The inclusion of 196 countries in the world highlights the fact that climate change is an issue that nullifies economic bias and world hierarchies. Instead, it unites every person on the planet and redefines the importance of global citizenship.

Canada has thrown its support behind the agreement. Catherine McKenna, Minister of Environment and Climate Change said after the conference that she was encouraged to see so many Canadians in Paris. “This is the spirit we now need to bring back home so that we can tackle climate change together,” she said. “I cannot stress enough how important it is that every Canadian take part in this effort. Climate change is the challenge of our generation. Together we can do this.”

Understanding and acknowledging the connection between climate change and several globalized social issues is a step in the right direction, and recognizing these relations could lead to great change. And we can only hope that it isn’t too late to save the beautiful planet earth.

Featured image: Betrayal By Mario Sanchez Nevado

 

Stop what you are doing and watch Lisa Kudrow’s character slam sexism in politics on the show Scandal

Sexism is still very real for a lot of women everywhere in their lives, but we’ve come to forget that it hurts even women who are leaders and politicians.

In a speech on the TV show Scandal that appears to have been ripped directly from Hillary Clinton’s diary, Lisa Kudrow slams the culture of sexism that still exists for female politicians in everything from the men they run against to the media that covers them.

Watch the clip and let us know what you think, does Kudrow’s character hit the nail on the head or what?

 

Follow Women’s Post on Twitter at @WomensPost.

Jon Stewart skewers Ford over his latest comments about female genitalia

It didn’t take long for Ford’s outburst about female genitalia — in which he managed to degrade not only a woman who once worked for his office and his wife, but women everywhere — made it down to the late night talk shows in the USA.

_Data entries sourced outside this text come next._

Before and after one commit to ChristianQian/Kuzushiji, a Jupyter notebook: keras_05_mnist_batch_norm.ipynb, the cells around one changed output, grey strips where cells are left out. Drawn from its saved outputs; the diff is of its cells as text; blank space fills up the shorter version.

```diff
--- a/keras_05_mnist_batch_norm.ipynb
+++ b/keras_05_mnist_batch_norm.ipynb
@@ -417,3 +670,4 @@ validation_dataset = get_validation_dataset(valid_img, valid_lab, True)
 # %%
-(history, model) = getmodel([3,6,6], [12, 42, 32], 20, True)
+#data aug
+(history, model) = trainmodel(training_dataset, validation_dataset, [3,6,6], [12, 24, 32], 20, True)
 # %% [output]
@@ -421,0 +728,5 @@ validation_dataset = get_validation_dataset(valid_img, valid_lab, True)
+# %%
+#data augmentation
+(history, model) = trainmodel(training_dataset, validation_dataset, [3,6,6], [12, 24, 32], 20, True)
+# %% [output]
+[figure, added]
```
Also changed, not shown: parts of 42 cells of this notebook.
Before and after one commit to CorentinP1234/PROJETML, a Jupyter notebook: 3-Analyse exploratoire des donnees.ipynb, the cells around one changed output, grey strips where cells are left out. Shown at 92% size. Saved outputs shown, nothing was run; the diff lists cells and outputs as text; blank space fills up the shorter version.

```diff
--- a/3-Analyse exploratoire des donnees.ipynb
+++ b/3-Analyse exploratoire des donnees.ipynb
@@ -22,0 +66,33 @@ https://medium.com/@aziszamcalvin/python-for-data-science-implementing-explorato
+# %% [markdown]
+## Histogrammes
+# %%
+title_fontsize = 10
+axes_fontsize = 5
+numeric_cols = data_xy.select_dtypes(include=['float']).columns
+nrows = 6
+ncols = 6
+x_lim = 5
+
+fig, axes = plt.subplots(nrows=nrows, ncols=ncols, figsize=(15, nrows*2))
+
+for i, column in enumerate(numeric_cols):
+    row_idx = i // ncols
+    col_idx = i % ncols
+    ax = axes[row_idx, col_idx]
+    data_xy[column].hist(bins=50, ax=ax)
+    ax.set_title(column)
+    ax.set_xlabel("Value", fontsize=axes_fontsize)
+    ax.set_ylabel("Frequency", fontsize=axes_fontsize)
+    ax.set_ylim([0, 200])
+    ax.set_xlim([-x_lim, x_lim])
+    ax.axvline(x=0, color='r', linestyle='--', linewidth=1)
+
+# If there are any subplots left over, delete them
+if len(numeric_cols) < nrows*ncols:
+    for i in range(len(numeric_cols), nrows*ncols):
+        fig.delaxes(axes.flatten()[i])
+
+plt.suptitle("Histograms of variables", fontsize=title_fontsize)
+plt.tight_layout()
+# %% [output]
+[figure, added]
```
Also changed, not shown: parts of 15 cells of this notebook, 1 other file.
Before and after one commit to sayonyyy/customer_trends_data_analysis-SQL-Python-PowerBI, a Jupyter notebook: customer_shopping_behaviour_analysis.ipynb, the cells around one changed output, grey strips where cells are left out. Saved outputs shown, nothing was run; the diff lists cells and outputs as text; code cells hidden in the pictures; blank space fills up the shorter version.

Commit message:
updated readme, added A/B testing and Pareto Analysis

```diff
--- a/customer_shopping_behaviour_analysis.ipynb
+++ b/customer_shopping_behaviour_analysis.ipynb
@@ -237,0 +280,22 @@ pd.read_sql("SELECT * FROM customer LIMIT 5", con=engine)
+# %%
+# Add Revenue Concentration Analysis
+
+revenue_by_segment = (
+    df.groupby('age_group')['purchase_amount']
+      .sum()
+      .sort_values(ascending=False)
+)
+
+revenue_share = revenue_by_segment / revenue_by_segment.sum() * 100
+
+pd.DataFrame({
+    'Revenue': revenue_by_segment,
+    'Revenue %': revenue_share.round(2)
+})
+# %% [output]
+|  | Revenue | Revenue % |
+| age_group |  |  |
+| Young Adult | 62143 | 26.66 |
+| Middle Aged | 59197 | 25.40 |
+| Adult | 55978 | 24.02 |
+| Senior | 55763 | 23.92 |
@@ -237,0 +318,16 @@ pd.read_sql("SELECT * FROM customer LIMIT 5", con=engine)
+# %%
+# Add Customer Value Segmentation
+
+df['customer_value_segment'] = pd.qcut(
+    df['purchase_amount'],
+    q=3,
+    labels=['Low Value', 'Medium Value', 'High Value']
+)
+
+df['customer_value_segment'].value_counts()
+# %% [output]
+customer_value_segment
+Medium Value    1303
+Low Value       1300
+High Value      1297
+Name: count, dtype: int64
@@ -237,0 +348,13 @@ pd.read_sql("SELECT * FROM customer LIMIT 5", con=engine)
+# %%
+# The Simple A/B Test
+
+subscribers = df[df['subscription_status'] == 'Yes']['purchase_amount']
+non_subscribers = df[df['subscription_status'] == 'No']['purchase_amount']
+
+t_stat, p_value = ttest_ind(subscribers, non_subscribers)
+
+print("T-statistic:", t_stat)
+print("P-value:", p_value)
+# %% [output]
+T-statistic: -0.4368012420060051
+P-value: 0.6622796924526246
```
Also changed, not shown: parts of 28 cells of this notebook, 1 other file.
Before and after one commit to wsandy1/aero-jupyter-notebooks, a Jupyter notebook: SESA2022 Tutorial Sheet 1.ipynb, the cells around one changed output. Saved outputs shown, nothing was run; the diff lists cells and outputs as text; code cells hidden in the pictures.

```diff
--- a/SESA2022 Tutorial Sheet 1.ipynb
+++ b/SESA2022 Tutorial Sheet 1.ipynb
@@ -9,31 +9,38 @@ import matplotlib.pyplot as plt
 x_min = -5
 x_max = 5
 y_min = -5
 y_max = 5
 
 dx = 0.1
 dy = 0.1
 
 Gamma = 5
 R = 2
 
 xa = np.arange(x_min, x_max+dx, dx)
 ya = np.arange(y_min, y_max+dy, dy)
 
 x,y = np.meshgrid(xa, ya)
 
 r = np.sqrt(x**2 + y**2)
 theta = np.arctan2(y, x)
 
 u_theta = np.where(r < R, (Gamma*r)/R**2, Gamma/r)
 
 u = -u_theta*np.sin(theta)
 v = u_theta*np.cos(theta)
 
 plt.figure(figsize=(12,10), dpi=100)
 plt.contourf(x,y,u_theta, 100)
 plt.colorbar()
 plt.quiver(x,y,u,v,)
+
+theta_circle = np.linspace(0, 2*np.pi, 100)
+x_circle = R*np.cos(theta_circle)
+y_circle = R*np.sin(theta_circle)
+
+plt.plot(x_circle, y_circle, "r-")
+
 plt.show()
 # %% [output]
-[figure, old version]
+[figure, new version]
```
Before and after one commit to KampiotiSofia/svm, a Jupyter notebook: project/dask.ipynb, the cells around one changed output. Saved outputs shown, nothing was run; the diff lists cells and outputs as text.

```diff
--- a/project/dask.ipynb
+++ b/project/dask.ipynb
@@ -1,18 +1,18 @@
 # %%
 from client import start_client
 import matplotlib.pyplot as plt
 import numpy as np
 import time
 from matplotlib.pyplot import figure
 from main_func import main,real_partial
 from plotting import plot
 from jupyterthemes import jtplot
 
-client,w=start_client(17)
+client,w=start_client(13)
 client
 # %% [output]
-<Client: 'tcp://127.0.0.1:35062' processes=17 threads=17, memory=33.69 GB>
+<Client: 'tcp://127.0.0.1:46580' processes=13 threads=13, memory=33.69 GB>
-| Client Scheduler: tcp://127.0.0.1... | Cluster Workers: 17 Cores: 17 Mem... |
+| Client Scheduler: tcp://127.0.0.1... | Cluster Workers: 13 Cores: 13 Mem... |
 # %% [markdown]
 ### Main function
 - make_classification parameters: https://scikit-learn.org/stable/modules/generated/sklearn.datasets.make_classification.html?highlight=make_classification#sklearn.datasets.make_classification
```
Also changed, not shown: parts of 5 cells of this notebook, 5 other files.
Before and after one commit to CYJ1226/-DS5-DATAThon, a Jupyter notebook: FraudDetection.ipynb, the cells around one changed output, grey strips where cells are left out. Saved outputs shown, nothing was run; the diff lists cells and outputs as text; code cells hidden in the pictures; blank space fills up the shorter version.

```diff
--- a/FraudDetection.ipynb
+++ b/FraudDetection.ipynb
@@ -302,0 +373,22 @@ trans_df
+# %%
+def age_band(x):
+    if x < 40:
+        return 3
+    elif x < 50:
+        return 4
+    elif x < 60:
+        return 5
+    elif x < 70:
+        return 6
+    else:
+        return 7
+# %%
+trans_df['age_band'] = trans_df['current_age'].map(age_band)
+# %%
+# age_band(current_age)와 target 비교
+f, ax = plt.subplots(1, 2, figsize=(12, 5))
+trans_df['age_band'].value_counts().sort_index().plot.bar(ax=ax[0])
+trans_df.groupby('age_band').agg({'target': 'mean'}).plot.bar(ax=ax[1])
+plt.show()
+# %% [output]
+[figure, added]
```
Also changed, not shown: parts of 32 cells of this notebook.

Check out what Jon Stewart said about Ford’s latest outburst on the Daily Show and let us know what you think: if you think smoking crack, deriding minorities, defaming gays isn’t enough to ask Ford to step down, are his comments about women enough?

 

Follow Women’s Post on Twitter at @WomensPost.